==== Data for review ====
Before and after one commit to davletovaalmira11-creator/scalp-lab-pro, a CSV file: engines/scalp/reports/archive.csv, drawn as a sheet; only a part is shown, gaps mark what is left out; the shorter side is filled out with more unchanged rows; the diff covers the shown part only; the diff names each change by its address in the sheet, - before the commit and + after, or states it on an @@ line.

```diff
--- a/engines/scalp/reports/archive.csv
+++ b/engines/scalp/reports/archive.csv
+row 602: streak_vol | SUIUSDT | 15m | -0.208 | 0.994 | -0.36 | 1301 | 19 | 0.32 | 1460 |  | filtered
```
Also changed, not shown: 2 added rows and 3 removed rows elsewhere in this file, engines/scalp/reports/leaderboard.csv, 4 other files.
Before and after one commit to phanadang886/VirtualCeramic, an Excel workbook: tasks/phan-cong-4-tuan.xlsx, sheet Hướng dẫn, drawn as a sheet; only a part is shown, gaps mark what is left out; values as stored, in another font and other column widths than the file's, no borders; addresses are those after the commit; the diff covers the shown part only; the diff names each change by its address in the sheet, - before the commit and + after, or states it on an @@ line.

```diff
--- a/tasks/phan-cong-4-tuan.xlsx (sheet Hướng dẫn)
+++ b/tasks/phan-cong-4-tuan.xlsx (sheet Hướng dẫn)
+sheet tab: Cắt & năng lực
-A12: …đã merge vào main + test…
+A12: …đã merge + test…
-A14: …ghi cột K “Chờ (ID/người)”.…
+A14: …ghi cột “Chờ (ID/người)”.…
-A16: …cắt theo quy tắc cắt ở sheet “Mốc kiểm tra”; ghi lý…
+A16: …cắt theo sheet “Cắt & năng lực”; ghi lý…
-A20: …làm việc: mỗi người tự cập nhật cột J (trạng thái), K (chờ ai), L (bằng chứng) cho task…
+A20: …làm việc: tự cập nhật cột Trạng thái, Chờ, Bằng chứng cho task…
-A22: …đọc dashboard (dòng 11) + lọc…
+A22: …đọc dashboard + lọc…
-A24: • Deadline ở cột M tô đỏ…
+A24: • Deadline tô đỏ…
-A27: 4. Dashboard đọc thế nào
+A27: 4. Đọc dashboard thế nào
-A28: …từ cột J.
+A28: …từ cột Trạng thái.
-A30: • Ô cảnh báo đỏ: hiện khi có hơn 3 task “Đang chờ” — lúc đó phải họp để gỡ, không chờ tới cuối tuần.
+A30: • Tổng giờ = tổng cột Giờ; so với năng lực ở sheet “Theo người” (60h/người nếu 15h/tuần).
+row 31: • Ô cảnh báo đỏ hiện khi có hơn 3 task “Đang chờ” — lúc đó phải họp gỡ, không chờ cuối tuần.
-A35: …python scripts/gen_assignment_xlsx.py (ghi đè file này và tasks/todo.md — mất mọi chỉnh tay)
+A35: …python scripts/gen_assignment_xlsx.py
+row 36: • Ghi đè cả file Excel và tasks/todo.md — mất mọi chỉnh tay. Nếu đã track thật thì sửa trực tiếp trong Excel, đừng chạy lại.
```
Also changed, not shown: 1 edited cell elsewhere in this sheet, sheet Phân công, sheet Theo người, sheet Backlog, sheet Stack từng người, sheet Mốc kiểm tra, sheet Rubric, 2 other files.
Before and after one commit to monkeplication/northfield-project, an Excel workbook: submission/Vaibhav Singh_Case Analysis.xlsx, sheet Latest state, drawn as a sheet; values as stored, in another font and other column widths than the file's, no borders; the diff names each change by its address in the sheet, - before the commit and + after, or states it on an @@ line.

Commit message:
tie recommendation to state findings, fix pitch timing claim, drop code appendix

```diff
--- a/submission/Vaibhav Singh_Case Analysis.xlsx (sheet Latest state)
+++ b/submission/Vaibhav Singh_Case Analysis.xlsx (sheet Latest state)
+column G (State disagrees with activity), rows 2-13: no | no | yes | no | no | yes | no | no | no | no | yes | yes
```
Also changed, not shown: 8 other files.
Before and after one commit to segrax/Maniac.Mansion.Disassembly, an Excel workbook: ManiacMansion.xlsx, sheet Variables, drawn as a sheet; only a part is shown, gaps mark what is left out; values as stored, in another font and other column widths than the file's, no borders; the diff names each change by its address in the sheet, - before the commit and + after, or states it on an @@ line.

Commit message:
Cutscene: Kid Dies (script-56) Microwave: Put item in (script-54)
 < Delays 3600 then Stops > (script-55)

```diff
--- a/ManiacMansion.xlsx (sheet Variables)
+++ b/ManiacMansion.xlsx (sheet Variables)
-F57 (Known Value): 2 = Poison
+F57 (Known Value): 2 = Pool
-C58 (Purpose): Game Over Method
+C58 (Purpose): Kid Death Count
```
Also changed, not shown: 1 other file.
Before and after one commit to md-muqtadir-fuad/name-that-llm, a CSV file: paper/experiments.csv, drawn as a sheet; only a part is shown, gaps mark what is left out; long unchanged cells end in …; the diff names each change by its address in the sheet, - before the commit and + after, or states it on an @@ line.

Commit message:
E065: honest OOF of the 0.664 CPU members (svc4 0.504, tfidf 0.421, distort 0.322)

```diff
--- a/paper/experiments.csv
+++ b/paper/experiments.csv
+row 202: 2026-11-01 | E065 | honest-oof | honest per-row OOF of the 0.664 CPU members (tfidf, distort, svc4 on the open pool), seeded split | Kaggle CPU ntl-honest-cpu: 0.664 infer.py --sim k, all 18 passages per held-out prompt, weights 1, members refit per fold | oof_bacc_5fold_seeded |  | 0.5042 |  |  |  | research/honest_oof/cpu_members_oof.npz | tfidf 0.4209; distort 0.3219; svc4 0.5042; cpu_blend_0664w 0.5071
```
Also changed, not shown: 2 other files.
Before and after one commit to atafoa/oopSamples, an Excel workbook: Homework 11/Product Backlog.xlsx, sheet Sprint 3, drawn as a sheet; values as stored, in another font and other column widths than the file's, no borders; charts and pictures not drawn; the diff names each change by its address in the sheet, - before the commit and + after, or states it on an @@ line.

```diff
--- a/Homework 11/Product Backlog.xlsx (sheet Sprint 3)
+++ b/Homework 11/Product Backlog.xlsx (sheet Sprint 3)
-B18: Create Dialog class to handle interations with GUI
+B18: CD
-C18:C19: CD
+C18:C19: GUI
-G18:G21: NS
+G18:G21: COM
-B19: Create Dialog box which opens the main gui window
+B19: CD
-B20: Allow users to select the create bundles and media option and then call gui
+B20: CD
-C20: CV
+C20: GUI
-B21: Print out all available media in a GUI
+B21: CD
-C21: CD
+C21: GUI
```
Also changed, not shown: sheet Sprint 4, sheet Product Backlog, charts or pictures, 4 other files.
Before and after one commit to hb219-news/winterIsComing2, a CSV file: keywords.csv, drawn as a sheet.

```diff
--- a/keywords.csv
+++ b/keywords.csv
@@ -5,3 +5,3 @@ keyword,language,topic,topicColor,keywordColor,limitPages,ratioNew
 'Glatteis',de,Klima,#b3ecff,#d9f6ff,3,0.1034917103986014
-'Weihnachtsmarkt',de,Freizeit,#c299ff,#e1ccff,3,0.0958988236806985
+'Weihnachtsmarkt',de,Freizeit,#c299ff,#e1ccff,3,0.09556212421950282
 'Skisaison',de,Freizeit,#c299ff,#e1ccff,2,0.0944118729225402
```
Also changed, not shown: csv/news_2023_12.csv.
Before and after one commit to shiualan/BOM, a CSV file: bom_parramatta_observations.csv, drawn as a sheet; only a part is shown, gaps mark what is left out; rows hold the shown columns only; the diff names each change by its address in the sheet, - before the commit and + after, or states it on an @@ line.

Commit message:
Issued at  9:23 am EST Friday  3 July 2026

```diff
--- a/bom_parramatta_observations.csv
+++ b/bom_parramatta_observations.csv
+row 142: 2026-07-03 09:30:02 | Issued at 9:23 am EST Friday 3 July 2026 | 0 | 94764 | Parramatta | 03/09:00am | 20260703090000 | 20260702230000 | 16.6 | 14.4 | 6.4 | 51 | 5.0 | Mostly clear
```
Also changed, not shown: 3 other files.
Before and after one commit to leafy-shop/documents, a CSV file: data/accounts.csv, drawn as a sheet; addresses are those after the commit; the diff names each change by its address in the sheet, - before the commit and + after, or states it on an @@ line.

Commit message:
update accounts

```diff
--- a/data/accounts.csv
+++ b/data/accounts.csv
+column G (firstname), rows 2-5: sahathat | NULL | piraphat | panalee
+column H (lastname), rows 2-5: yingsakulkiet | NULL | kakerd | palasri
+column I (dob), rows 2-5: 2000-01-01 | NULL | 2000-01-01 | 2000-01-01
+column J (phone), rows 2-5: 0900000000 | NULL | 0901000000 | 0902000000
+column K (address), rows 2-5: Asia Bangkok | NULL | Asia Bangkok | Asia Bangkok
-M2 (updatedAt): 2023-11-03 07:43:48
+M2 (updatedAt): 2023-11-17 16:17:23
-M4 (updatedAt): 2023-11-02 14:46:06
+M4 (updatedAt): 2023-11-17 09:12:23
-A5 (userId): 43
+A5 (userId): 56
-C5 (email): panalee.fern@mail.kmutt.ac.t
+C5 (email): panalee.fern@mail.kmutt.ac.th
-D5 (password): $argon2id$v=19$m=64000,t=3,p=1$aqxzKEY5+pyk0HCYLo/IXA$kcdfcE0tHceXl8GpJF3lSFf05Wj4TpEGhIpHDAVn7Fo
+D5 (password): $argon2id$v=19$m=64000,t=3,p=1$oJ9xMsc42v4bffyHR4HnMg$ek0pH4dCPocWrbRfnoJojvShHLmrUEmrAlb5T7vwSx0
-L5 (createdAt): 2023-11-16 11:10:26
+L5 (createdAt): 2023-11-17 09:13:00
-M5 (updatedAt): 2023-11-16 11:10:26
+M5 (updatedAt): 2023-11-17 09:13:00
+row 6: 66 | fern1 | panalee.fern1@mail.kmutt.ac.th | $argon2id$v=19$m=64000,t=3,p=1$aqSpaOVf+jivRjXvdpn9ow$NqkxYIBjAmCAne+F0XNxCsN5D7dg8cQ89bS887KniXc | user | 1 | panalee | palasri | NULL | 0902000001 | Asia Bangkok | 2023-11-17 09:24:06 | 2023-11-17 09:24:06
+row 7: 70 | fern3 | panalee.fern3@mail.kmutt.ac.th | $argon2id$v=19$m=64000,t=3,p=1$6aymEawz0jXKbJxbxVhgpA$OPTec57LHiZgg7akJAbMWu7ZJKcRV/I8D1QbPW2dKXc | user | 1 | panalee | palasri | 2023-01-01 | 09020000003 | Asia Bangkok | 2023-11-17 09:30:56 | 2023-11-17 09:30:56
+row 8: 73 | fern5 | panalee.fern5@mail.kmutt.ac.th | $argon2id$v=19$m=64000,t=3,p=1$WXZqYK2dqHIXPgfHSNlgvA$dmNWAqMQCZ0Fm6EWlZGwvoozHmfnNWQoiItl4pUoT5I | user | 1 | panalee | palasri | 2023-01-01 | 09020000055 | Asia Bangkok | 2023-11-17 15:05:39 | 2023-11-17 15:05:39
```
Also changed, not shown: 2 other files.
====
| Problem details |
From the entries above, extract every line where the word "email" appears.

| Solution to this problem |
-C5 (email): panalee.fern@mail.kmutt.ac.t
+C5 (email): panalee.fern@mail.kmutt.ac.th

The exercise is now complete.